* **PROMPT**
Answer with a single number, the count of lines in the material below that contain the word "left".

[Start of section]

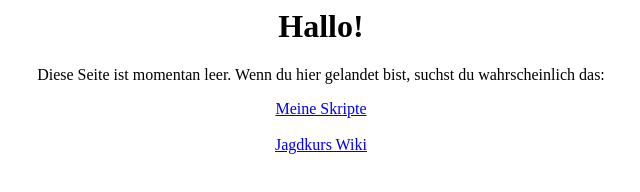
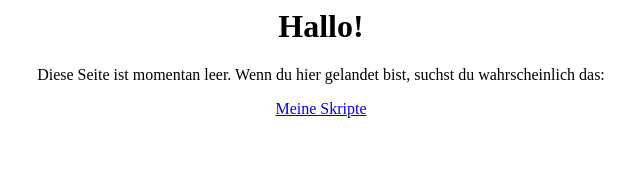
Before and after one commit to eneller/eneller.github.io, a plain HTML site: page index.html in a window 1280 px wide. Shown: the whole page, without its empty margins (319-959 px from the left). Drawn offline with Linux system fonts and the light colour scheme.

Commit message:
remove dead link

```diff
--- a/index.html
+++ b/index.html
@@ -21,6 +21,5 @@ body
 
 <a href="https://eneller.github.io/scripts">Meine Skripte</a>
 <br><br>
-<a href="https://eneller.github.io/Jagdkurs">Jagdkurs Wiki</a>
 </body>
 </html>
```
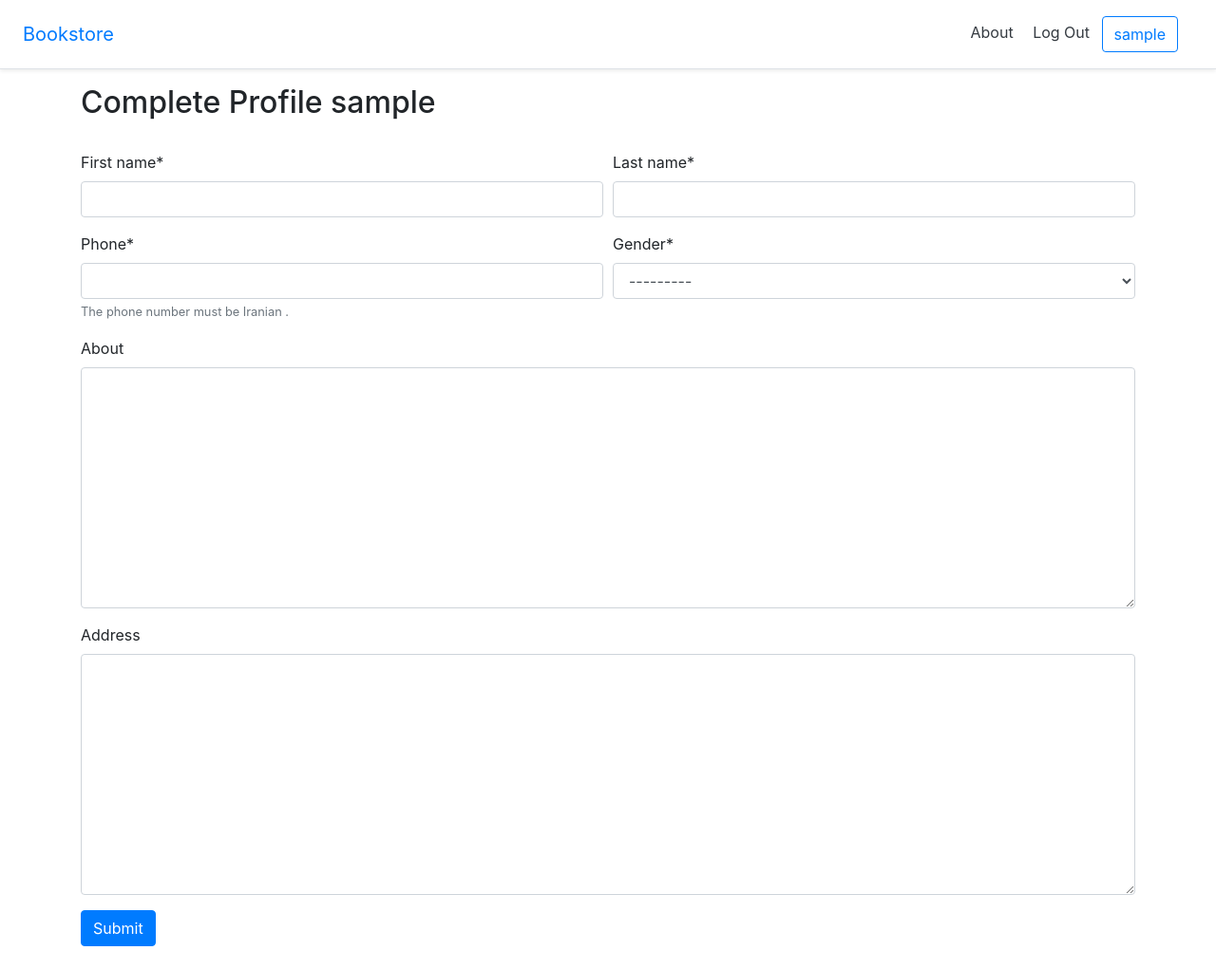
After one commit to AliReza7222/Store, a Django app: page /accounts/profile/ in a window 1280 px wide. The commit adds this page. Shown: the whole page at 95% size. Run offline with Django 4.2, Linux system fonts and the light colour scheme; the visitor is signed in with stand-in values (Sample User, id 1); parts of the project's set-up code (start-up, migrations or seed data) failed here and were passed over; some libraries are stand-ins or nearby versions.

Commit message:
create a profile for user and update settings.py

```diff
--- /dev/null
+++ b/accounts/forms.py
@@ -0,0 +1,25 @@
+from django import forms
+from .models import Profile
+import re
+
+
+class UserProfile(forms.ModelForm):
+    class Meta:
+        model = Profile
+        fields = (
+            'first_name',
+            'last_name',
+            'phone',
+            'about',
+            'address',
+            'gender'
+        )
+        help_texts = {
+            'phone': 'The phone number must be Iranian .'
+        }
+
+    def clean_phone(self):
+        phone = self.cleaned_data.get('phone')
+        if re.findall('^09[0-9]{9}$', phone):
+            return phone
+        raise forms.ValidationError('Enter the phone number correctly (start with 09 ).')
--- a/accounts/models.py
+++ b/accounts/models.py
@@ -7,3 +7,20 @@ class User(AbstractUser):
 
     def __str__(self):
         return self.username
+
+
+class Profile(models.Model):
+    GENDER_CHOICE = (
+        ('m', 'Male'),
+        ('f', 'Female')
+    )
+    user = models.OneToOneField(User, on_delete=models.CASCADE)
+    first_name = models.CharField(max_length=30)
+    last_name = models.CharField(max_length=40)
+    gender = models.CharField(choices=GENDER_CHOICE, max_length=1)
+    phone = models.CharField(max_length=11)
+    about = models.TextField(null=True, blank=True)
+    address = models.TextField(null=True, blank=True)
+
+    def __str__(self):
+        return f'{self.first_name} {self.last_name}'
--- /dev/null
+++ b/accounts/urls.py
@@ -0,0 +1,6 @@
+from django.urls import path
+from .views import CreateProfile
+
+urlpatterns = [
+    path('profile/', CreateProfile.as_view(), name='profile'),
+]
--- /dev/null
+++ b/accounts/views.py
@@ -0,0 +1,24 @@
+from django.views.generic import CreateView
+from django.contrib.auth.mixins import LoginRequiredMixin
+from django.shortcuts import redirect, render
+from django.contrib import messages
+from .models import User
+from .forms import UserProfile
+
+
+class CreateProfile(LoginRequiredMixin, CreateView):
+    model = User
+    template_name = 'profile.html'
+    form_class = UserProfile
+    login_url = '/accounts/login/'
+    redirect_field_name = 'home'
+
+    def post(self, request, *args, **kwargs):
+        form = self.form_class(request.POST)
+        user = request.user
+        form.instance.user = user
+        if form.is_valid():
+            form.save()
+            messages.success(request, 'Your profile has been created successfully . ')
+            return redirect('profile')
+        return render(request, self.template_name, context={'form': form})
--- a/config/settings.py
+++ b/config/settings.py
@@ -111,9 +111,9 @@ WSGI_APPLICATION = 'config.wsgi.application'
 DATABASES = {
     'default': {
         'ENGINE': 'django.db.backends.postgresql',
-        'NAME': 'store',
-        'USER': 'alireza',
-        'PASSWORD': '123',
+        'NAME': env('NAME_DATABASE'),
+        'USER': env('USER_DATABASE'),
+        'PASSWORD': env('PASSWORD_DATABASE'),
         'HOST': 'localhost'
     }
 }
--- a/config/urls.py
+++ b/config/urls.py
@@ -19,5 +19,6 @@ from django.urls import path, include
 urlpatterns = [
     path('admin/', admin.site.urls),
     path('accounts/', include('allauth.urls')),
+    path('accounts/', include('accounts.urls')),
     path('', include('pages.urls')),
 ]
--- /dev/null
+++ b/static/css/profile.css
@@ -0,0 +1,47 @@
+.main-body {
+    padding: 15px;
+}
+.card {
+    box-shadow: 0 1px 3px 0 rgba(0,0,0,.1), 0 1px 2px 0 rgba(0,0,0,.06);
+}
+
+.card {
+    position: relative;
+    display: flex;
+    flex-direction: column;
+    min-width: 0;
+    word-wrap: break-word;
+    background-color: #fff;
+    background-clip: border-box;
+    border: 0 solid rgba(0,0,0,.125);
+    border-radius: .25rem;
+}
+
+.card-body {
+    flex: 1 1 auto;
+    min-height: 1px;
+    padding: 1rem;
+}
+
+.gutters-sm {
+    margin-right: -8px;
+    margin-left: -8px;
+}
+
+.gutters-sm>.col, .gutters-sm>[class*=col-] {
+    padding-right: 8px;
+    padding-left: 8px;
+}
+.mb-3, .my-3 {
+    margin-bottom: 1rem!important;
+}
+
+.bg-gray-300 {
+    background-color: #e2e8f0;
+}
+.h-100 {
+    height: 100%!important;
+}
+.shadow-none {
+    box-shadow: none!important;
+}
--- a/templates/_base.html
+++ b/templates/_base.html
@@ -22,6 +22,8 @@
       crossorigin="anonymous"
     />
     <link rel="stylesheet" type="text/css" href="{% static 'css/base.css' %}" />
+    {% block link %}{% endblock link %}
+    <script src="{% static 'js/base.js' %}"></script>
   </head>
 <body>
 
@@ -35,12 +37,12 @@
           href="{% url 'home' %}"
           class="navbar-brand my-0 mr-md-auto
         font-weight-normal"
-          >Bookstore</a
-        >
+          >Bookstore</a>
         <nav class="my-2 my-md-0 mr-md-3">
           <a class="p-2 text-dark" href="{% url 'about' %}">About</a>
           {% if user.is_authenticated %}
             <a class="p-2 text-dark" href="{% url 'account_logout' %}">Log Out</a>
+            <a class="btn btn-outline-primary" href="{% url 'profile' %}">{{user}}</a>
           {% else %}
               <a class="p-2 text-dark" href="{% url 'account_login' %}">Log In</a>
               <a class="btn btn-outline-primary" href="{% url 'account_signup' %}">Sign Up</a>
--- /dev/null
+++ b/templates/profile.html
@@ -0,0 +1,119 @@
+{% extends '_base.html' %}
+{% load static %}
+{% load crispy_forms_tags %}
+
+{% block title %} Profile {% endblock title %}
+{% block link %} <link rel="stylesheet" type="text/css" href="{% static 'css/profile.css' %}" /> {% endblock link %}
+{% block content %}
+    {% if not user.profile %}
+            <h2>Complete Profile {{ user }}</h2><br>
+            <form method="post">
+                {% csrf_token %}
+                <div class="form-row">
+                  <div class="form-group col-md-6 mb-0">
+                    {{ form.first_name|as_crispy_field }}
+                  </div>
+                  <div class="form-group col-md-6 mb-0">
+                    {{ form.last_name|as_crispy_field }}
+                  </div>
+                </div>
+                <div class="form-row">
+                  <div class="form-group col-md-6 mb-0">
+                    {{ form.phone|as_crispy_field }}
+                  </div>
+                  <div class="form-group col-md-6 mb-0">
+                    {{ form.gender|as_crispy_field }}
+                  </div>
+                </div>
+                {{ form.about|as_crispy_field }}
+                {{ form.address|as_crispy_field }}
+                <button type="submit" class="btn btn-primary">Submit</button>
+            </form>
+            <br>
+    {% else %}
+        <h2>{{ user }}</h2><br>
+        <div class="col-md-8">
+              <div class="card mb-3">
+                <div class="card-body">
+                  <div class="row">
+                    <div class="col-sm-3">
+                      <h6 class="mb-0">Full Name</h6>
+                    </div>
+                    <div class="col-sm-9 text-secondary">
+                      {{ user.profile.first_name }} {{ user.profile.last_name }}
+                    </div>
+                  </div>
+                  <hr><br>
+                  <div class="row">
+                    <div class="col-sm-3">
+                      <h6 class="mb-0">Email</h6>
+                    </div>
+                    <div class="col-sm-9 text-secondary">
+                      {{ user.email }}
+                    </div>
+                  </div>
+                  <hr><br>
+                  <div class="row">
+                    <div class="col-sm-3">
+                      <h6 class="mb-0">Phone</h6>
+                    </div>
+                    <div class="col-sm-9 text-secondary">
+                        {{ user.profile.phone }}
+                    </div>
+                  </div>
+                  <hr><br>
+                  <div class="row">
+                    <div class="col-sm-3">
+                      <h6 class="mb-0">Gender</h6>
+                    </div>
+                    <div class="col-sm-9 text-secondary">
+                      {{ user.profile.get_gender_display }}
+                    </div>
+                  </div>
+                  <hr><br>
+                  <div class="row">
+                    <div class="col-sm-3">
+                      <h6 class="mb-0">Address</h6>
+                    </div>
+                    <div class="col-sm-9 text-secondary">
+                        {% if user.profile.address %}
+                            {{ user.profile.address }}
+                        {% else %}
+                            _____
+                        {% endif %}
+                    </div>
+                  </div>
+                  <hr><br>
+                  <div class="row">
+                    <div class="col-sm-3">
+                      <h6 class="mb-0">About me</h6>
+                    </div>
+                    <div class="col-sm-9 text-secondary">
+                        {% if user.profile.about %}
+                            {{ user.profile.about }}
+                        {% else %}
+                            _____
+                        {% endif %}
+                    </div>
+                  </div>
+                  <hr><br>
+                    <div class="row">
+                    <div class="col-sm-3">
+                      <h6 class="mb-0">Change Password</h6>
+                    </div>
+                    <div class="col-sm-9 text-secondary">
+                        <a href="{% url 'account_change_password' %}">click here</a>
+                    </div>
+                  </div>
+                  <hr><br>
+                  <div class="row">
+                    <div class="col-sm-12">
+                      <a class="btn btn-info " target="__blank"
+                         href="#">Edit</a>
+                    </div>
+                  </div>
+                </div>
+              </div>
+        </div>
+    {% endif %}
+{% endblock content %}
```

[End of section]

* **ANSWER BELOW**
3